"So, if we were to draw a map of the complexity class NP according to current knowledge, what would it look like? There’d be a huge, growing component of NP-complete problems, all connected to each other by an intricate network of reductions. There’d be a second huge component of P problems, many of them again connected by reductions. Then, much like with the map of the continental US, there’d be a sparser population in the middle: stuff like factoring, graph isomorphism, and Unique Games that for various reasons has thus far resisted assimilation onto either of the coasts.

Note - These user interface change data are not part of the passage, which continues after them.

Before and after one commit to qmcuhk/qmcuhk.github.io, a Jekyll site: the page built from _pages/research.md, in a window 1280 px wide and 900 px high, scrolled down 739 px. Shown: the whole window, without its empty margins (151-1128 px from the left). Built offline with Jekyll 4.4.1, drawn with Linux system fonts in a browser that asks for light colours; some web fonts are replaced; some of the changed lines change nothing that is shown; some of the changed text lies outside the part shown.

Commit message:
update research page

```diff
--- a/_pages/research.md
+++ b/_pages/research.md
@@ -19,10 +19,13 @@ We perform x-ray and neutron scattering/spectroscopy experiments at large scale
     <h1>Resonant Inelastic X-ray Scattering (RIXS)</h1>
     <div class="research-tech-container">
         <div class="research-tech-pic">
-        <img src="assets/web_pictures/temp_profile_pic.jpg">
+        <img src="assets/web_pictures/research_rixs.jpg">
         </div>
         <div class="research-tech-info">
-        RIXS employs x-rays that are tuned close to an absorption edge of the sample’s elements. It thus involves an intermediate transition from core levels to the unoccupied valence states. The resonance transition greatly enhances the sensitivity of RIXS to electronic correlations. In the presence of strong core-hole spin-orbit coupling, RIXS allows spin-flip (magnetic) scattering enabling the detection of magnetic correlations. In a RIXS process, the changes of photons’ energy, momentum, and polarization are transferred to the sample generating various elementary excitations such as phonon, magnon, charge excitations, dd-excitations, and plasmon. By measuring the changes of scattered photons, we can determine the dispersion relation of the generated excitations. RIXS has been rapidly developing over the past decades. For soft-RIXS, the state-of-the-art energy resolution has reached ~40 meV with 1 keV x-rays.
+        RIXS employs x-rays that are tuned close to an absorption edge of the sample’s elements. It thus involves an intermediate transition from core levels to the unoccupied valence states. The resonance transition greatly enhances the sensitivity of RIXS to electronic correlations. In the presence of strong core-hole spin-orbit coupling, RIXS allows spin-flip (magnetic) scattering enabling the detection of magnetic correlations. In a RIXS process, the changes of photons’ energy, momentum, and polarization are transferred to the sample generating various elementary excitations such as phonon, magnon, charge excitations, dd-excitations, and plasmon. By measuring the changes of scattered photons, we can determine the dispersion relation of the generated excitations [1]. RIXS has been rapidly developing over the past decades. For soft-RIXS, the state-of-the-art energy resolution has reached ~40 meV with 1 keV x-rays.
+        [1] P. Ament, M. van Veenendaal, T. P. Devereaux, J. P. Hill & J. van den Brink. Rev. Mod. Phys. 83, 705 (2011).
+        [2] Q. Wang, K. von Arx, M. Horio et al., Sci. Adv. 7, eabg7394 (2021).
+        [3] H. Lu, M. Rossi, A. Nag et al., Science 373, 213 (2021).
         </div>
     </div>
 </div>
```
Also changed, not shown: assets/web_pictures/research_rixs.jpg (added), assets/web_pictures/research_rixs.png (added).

"Of course, to prove P=NP, it would suffice to find a single link—that is, a single polynomial-time equivalence—between any of the tens of thousands of problems on the P coast, and any of the tens of thousands on the NP-complete one. In half a century, this hasn’t happened: even as they’ve both ballooned exponentially, the two giant regions have remained defiantly separate from each other. But that’s not even the main point. The main point is that, as people explore these two regions, again and again there are “close calls”: places where, if a single parameter had worked out differently, the two regions would have come together in a cataclysmic collision. Yet every single time, it’s just a fake-out. Again and again the two regions “touch,” and their border even traces out weird and jagged shapes. But even in those border zones, not a single problem ever crosses from one region to the other. It’s as if they’re kept on their respective sides by an invisible electric fence."